**Provided material**.
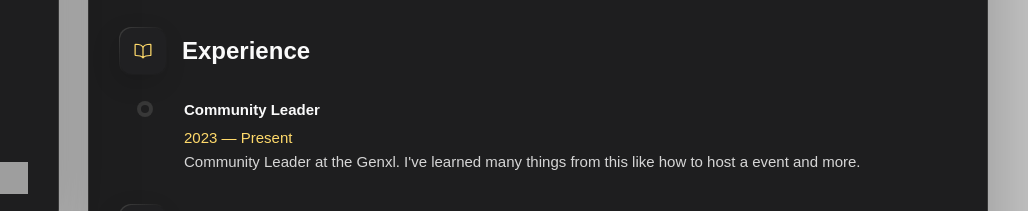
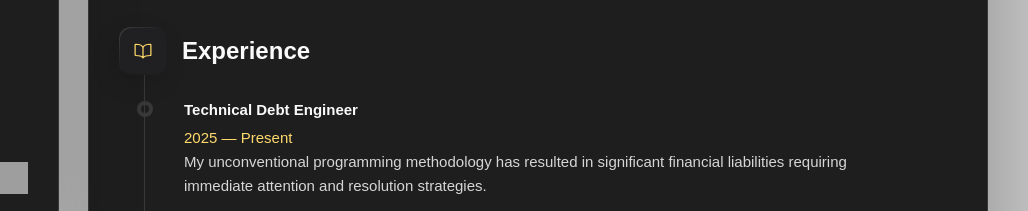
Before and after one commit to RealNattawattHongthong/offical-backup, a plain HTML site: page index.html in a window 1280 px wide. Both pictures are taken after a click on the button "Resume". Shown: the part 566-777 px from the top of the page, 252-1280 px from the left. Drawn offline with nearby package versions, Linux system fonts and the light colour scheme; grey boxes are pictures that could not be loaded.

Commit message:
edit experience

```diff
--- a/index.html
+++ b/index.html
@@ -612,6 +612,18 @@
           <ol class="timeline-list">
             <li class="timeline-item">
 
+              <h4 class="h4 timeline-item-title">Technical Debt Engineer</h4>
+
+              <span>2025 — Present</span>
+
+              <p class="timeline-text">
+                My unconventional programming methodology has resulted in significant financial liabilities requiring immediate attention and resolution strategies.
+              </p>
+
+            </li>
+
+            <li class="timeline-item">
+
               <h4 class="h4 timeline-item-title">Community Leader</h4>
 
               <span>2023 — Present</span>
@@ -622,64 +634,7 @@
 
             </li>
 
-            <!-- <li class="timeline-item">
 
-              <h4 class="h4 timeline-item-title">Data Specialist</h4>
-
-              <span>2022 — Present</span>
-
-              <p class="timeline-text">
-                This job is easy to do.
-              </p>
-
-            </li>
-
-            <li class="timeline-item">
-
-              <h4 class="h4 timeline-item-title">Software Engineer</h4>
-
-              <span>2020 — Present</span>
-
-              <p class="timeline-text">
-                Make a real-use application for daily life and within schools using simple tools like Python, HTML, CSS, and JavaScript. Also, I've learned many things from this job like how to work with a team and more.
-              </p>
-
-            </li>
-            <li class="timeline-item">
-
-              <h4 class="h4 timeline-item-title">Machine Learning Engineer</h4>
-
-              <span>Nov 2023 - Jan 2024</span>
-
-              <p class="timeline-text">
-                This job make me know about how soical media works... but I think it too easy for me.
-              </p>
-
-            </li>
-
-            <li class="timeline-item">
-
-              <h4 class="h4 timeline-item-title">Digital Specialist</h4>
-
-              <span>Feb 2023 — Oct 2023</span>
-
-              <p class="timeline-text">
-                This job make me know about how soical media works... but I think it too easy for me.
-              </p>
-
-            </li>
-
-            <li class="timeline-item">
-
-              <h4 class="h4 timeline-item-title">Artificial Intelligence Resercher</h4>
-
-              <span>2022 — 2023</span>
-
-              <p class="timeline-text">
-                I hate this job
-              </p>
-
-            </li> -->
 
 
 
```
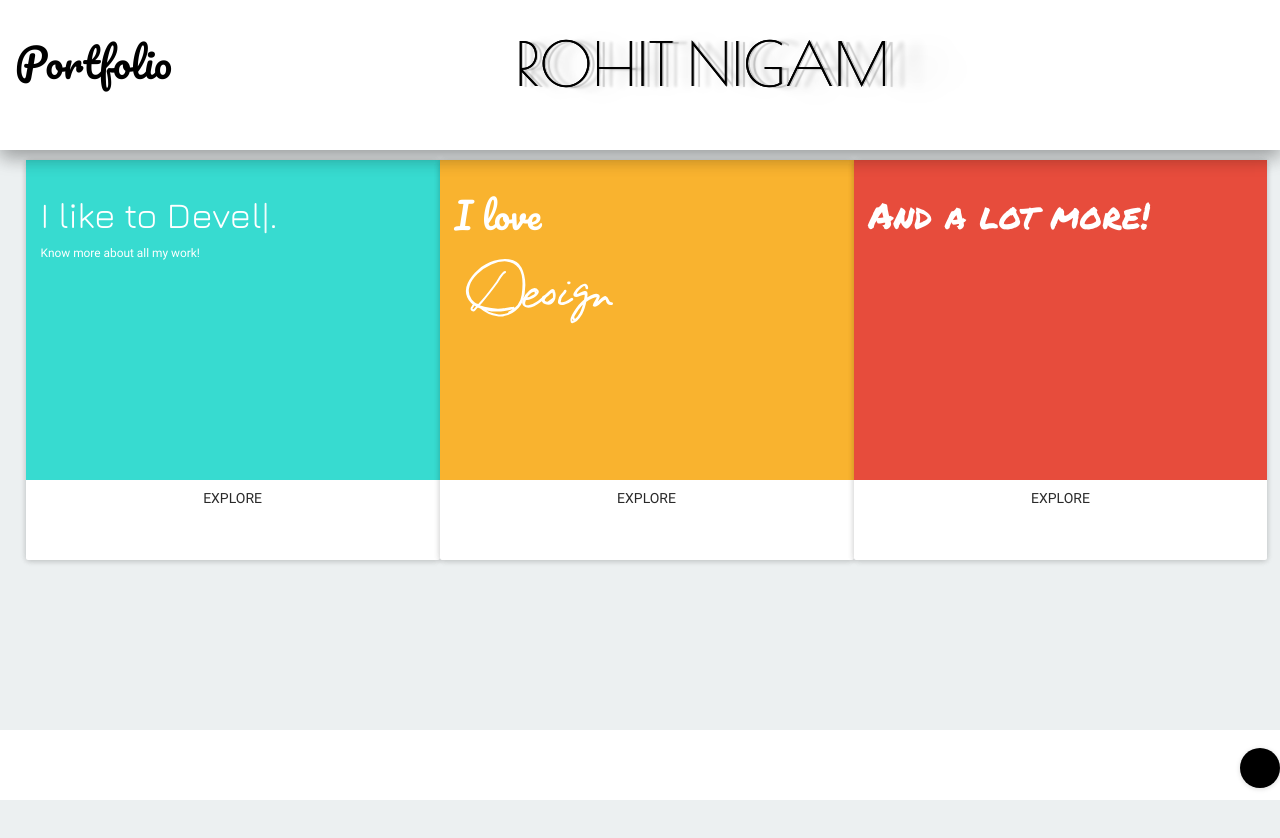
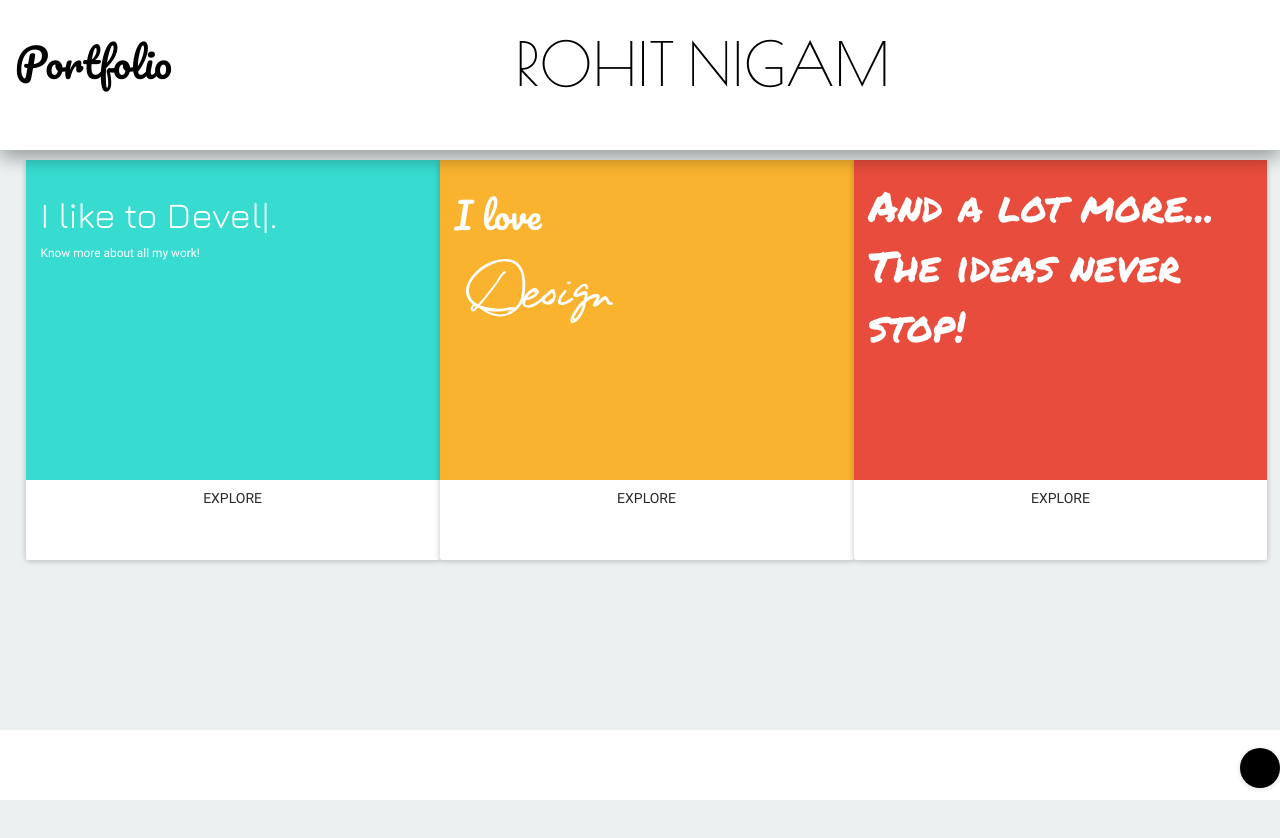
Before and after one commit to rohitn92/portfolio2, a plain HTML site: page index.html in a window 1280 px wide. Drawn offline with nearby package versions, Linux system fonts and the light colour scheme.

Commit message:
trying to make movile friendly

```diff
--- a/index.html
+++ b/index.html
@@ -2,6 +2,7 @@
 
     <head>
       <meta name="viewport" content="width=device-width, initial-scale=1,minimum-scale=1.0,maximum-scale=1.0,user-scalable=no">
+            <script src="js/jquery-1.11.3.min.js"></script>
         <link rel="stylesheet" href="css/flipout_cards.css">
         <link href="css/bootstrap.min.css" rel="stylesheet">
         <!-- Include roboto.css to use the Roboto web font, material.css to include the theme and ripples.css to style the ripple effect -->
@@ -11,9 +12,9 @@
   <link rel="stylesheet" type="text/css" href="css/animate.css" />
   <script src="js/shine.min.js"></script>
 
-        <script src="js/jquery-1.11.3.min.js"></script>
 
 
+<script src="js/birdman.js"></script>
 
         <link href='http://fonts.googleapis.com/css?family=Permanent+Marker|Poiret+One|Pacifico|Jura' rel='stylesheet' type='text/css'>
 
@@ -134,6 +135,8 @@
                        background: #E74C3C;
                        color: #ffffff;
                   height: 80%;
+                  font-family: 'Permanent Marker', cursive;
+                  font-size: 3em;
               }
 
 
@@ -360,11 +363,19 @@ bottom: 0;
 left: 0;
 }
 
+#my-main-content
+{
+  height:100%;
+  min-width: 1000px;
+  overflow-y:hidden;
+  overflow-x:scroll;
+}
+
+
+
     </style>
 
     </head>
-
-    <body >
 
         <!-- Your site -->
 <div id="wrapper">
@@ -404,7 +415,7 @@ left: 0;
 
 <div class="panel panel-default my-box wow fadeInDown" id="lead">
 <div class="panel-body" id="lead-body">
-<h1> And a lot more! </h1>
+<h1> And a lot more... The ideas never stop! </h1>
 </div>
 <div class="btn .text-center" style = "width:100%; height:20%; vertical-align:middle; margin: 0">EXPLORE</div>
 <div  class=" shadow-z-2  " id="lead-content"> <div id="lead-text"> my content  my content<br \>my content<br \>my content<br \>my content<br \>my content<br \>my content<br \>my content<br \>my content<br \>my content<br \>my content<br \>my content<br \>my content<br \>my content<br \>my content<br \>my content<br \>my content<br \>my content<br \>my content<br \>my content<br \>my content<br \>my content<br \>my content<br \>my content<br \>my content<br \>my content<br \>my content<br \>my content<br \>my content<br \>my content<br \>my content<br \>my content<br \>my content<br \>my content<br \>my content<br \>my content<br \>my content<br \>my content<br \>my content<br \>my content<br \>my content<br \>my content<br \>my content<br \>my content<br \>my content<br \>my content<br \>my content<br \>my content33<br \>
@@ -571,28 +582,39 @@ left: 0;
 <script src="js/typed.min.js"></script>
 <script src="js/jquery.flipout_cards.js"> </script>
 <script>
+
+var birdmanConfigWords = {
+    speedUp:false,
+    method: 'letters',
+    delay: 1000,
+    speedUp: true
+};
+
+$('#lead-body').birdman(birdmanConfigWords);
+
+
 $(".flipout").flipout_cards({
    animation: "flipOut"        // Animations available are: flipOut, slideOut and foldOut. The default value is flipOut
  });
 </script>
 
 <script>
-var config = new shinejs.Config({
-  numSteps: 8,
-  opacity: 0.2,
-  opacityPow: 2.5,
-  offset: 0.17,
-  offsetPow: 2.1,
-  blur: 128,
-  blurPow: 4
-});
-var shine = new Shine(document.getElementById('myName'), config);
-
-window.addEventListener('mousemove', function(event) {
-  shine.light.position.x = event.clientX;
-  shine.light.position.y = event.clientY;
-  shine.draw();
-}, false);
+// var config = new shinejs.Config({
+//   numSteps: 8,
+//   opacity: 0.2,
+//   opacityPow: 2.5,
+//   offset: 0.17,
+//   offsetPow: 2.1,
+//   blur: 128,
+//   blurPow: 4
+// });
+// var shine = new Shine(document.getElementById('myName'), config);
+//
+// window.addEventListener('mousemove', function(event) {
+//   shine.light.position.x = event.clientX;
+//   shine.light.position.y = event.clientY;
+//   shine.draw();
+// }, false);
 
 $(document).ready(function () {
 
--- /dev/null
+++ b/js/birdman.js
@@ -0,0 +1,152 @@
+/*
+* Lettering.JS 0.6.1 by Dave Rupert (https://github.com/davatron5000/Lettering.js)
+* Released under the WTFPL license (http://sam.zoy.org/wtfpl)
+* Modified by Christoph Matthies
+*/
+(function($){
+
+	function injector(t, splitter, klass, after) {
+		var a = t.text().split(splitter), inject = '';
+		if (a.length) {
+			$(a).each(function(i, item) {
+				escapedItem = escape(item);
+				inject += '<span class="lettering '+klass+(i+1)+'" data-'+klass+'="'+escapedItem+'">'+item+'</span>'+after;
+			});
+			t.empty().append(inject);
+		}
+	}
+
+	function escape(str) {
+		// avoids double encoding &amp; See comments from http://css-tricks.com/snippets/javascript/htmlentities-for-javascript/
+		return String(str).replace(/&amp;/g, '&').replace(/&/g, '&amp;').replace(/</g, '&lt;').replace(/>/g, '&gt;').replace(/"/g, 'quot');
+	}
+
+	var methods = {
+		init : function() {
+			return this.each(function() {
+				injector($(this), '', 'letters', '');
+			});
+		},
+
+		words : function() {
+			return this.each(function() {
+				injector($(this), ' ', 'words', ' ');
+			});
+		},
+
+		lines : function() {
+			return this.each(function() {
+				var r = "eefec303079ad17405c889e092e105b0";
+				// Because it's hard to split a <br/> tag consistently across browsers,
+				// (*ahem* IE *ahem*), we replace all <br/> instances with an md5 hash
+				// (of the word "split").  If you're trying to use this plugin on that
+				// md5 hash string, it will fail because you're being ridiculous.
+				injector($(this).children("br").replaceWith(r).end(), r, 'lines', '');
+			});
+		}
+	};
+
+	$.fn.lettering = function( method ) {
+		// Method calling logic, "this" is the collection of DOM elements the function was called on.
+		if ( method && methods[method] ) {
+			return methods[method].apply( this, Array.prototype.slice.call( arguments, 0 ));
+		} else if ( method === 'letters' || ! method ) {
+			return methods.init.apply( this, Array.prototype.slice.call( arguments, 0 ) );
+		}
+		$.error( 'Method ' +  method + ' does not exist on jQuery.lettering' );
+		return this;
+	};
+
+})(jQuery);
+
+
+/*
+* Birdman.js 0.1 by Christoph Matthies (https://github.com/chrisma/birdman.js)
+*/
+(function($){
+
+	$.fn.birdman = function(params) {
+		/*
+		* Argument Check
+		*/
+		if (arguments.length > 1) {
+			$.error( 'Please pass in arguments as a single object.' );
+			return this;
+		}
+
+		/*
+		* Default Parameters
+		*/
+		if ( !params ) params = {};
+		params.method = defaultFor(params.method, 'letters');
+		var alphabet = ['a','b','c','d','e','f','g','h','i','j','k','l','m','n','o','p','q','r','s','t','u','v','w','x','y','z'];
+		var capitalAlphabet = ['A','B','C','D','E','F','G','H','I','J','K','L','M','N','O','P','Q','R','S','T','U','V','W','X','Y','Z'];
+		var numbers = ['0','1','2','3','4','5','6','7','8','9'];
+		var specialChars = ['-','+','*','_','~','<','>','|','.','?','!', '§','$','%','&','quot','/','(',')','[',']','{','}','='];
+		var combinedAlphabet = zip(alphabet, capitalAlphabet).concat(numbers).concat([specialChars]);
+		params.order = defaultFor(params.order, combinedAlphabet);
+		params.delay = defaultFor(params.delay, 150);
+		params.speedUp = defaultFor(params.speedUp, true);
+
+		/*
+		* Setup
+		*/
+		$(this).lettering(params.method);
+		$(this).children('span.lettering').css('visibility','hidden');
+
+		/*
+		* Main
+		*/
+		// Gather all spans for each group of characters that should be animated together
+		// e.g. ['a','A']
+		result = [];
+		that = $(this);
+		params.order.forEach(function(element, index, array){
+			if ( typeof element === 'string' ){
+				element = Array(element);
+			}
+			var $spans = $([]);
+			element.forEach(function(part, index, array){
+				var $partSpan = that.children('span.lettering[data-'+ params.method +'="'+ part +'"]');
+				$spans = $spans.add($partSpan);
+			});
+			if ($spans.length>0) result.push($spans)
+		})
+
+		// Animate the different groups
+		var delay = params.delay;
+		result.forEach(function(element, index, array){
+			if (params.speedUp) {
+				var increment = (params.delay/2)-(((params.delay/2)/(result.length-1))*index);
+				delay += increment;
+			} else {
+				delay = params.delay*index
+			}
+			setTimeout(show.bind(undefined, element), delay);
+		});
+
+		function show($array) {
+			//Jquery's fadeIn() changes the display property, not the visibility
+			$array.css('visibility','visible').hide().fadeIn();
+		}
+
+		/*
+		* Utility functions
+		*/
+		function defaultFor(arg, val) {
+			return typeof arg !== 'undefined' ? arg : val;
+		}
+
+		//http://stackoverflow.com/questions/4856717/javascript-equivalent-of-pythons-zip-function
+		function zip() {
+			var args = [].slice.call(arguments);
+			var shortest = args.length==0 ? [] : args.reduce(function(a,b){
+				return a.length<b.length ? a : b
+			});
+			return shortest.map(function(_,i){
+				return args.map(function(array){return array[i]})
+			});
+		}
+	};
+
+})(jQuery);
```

**Problem to solve**.
Copy every line of the data that carries the word "body".

**Task answer**.
-    <body >
 <div class="panel-body" id="lead-body">
+$('#lead-body').birdman(birdmanConfigWords);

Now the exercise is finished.